Look up your router’s model + “mDNS” or “Bonjour”
Unfortunately since each router is so different, all I can offer is “look it up”. However, I’ve been plagued by the “No Response” error for months and made no progress because I was going down the wrong path (troubleshooting devices instead of router), so I hope this post help you look the right way. Some more resources I found useful:
- Bonjour/mDNS concepts talk
- Using Bonjour Across Subnets from above thread
- Apple support forum thread on AirPrint for dual-band wifi
- Someone who also discovered that their router was causing “Not Responding”
- What ends up happening is that since most routers are set to
channel = autothey end up hopping from channel to channel, trying to get the lowest interference. But since everybody hops this way it becomes a game of musical chairs. The result is you’re using a phone and suddenly your internet is slow. Your neighbor’s router just decided to hop in your channel. Sup. [return]
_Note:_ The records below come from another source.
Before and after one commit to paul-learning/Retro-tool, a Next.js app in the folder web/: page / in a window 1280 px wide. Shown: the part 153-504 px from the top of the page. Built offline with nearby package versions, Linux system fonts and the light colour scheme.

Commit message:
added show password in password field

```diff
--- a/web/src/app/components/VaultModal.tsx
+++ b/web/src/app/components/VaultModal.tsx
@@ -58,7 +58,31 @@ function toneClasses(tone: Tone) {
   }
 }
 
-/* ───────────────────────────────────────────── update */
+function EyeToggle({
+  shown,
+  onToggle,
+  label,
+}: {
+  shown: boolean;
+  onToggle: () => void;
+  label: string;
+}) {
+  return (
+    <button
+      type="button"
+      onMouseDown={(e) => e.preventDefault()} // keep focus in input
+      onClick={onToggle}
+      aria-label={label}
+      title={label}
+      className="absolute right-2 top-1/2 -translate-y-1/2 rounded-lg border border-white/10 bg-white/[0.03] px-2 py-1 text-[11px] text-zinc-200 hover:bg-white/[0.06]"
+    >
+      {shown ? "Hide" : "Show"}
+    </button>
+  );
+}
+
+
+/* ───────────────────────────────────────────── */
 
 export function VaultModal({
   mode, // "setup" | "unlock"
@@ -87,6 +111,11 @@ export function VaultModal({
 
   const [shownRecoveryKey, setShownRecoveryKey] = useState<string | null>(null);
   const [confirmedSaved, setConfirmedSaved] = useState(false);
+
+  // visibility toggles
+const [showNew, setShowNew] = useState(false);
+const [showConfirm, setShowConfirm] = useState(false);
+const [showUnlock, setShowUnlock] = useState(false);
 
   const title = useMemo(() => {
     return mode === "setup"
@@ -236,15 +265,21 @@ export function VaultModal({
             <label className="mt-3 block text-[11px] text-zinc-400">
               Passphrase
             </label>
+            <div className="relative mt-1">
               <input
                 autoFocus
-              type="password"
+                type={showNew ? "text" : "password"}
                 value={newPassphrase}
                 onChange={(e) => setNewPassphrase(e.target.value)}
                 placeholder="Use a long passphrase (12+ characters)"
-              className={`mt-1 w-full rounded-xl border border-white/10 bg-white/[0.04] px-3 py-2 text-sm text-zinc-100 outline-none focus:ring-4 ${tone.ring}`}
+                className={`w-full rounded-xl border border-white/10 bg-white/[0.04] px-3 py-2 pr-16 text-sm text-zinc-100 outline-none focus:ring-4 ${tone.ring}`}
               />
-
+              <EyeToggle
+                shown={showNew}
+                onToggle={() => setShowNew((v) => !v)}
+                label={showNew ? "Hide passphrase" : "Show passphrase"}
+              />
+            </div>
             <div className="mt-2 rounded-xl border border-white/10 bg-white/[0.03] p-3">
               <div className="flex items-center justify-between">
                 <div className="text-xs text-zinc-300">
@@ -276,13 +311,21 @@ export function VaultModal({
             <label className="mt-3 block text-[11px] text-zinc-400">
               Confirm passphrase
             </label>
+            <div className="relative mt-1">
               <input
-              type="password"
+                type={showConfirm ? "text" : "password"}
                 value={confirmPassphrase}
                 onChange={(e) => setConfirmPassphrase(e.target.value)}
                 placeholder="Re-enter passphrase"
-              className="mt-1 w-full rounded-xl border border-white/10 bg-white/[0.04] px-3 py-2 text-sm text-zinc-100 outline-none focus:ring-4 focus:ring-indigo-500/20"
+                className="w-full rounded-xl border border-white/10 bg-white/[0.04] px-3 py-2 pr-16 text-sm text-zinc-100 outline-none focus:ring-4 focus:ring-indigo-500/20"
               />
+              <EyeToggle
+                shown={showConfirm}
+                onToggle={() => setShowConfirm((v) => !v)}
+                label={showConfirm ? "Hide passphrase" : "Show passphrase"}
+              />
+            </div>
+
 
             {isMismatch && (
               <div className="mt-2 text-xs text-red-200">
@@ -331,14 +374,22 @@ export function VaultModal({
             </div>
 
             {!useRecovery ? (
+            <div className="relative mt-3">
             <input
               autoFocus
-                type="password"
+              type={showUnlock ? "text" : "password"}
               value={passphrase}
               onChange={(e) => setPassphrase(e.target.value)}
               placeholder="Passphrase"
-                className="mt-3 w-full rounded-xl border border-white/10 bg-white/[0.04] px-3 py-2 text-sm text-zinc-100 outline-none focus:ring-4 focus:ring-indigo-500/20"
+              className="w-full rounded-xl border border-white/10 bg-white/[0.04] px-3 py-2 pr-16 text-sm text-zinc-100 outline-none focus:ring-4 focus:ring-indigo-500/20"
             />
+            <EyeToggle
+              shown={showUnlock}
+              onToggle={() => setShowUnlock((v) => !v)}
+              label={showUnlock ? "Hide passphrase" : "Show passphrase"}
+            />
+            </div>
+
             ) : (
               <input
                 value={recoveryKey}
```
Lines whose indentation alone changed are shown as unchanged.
- See exhibit 1 from Koogeek, exhibit 2 from iDevices, and exhibit 3 from August. [return]
- Deal with Homebridge crashing